Auxiliary Gallic Light Horse

Recruitment Cost 510
Upkeep Cost 100
Melee Attack 42
Weapon Damage 27
Bonus vs. Large 10
Charge Bonus 39
Melee Defence 56
Armour 15
Health 75
Base Morale 45
Strengths & Weaknesses
  • Average attack
  • Weak defence
  • Low damage but average armour penetration
  • Poor morale

The Celts held horses in high regard; they were prestige possessions, and revered for their strength and vitality. As a result Celtic cavalry, like that of many armies, was the preserve of the wealthy nobility. Developments in saddle technology gave horsemen a firm seat without the need for stirrups: four pommels held the rider's thighs and this, in turn, allowed greater movement when using a sword or spear. With this improvement, cavalry tactics emerged and two-man chariots declined; they were no longer the only fast-moving strike force. Some cavalrymen carried long swords and, in the same fashion as traditional chariot riders, were given to dismounting and fighting on foot. Celtic horsemen became a much sought-after mercenary force and, over the centuries, served in the Carthaginian, Egyptian and Roman armies.

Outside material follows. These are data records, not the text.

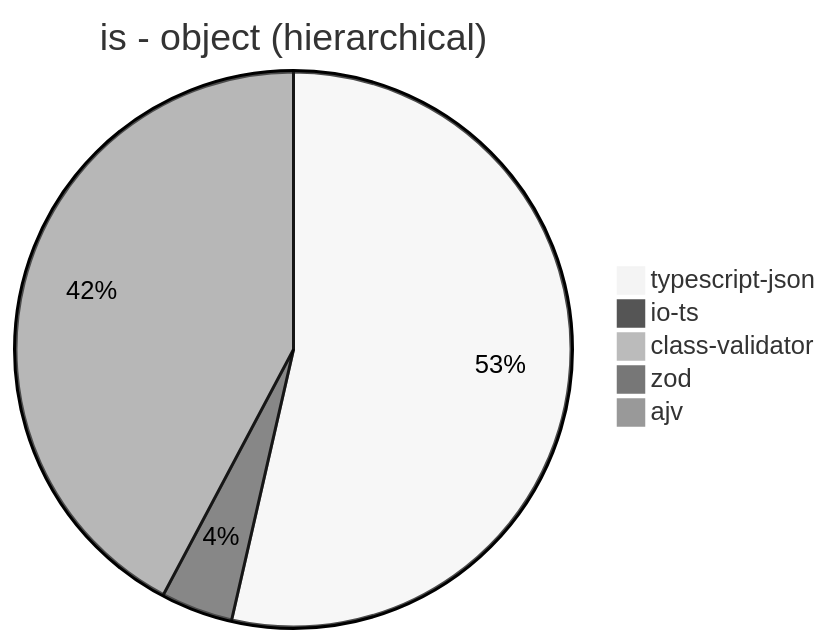
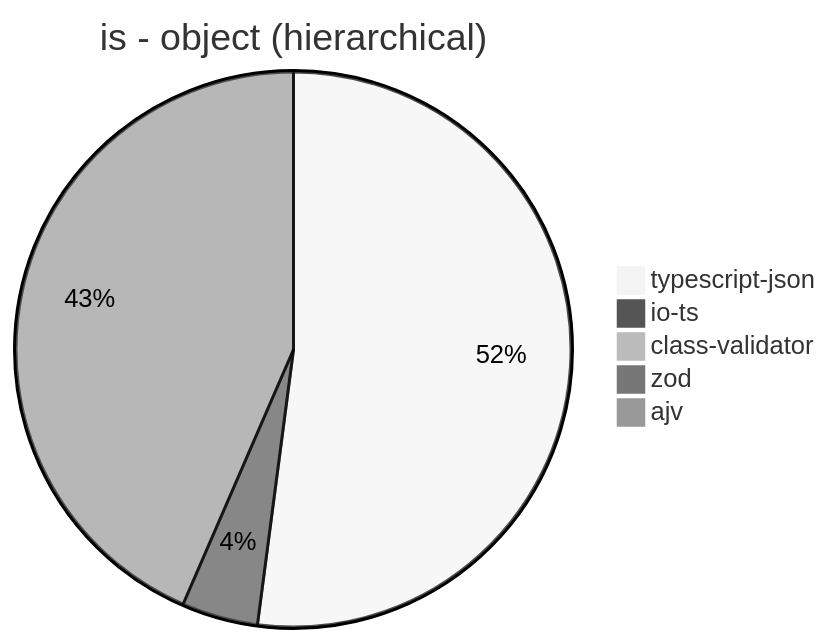
One commit to samchon/typia changed the first of 32 diagrams in benchmark/results/AMD Ryzen 7 5800H with Radeon Graphics.md. Above: the diagram before and after it, drawn with Mermaid (neutral theme). The commit also changed other lines of this file and 7 other files, not shown here.

````diff
--- a/benchmark/results/AMD Ryzen 7 5800H with Radeon Graphics.md
+++ b/benchmark/results/AMD Ryzen 7 5800H with Radeon Graphics.md
@@ -21,8 +21,8 @@
 ```mermaid
 pie title is - object (hierarchical)
-  "typescript-json": 108502.45409925467
-  "io-ts": 8477.989663161647
-  "class-validator": 97.8656949505466
-  "zod": 387.73006134969324
-  "ajv": 85526.92867540028
+  "typescript-json": 105018.20804038219
+  "io-ts": 8947.152294233172
+  "class-validator": 62.647969404480065
+  "zod": 426.1384672343576
+  "ajv": 87703.76402461094
 ```
````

Darioritum Bibracte Cenabum Limonum Nemausus Ancyra Lugdunum Lemonum Ancyra Cenabum Burdigala Gergovia Nemossos Burdigala Burdigala Iuliobana Tolosa Bibracte Namnetum
Faction Availability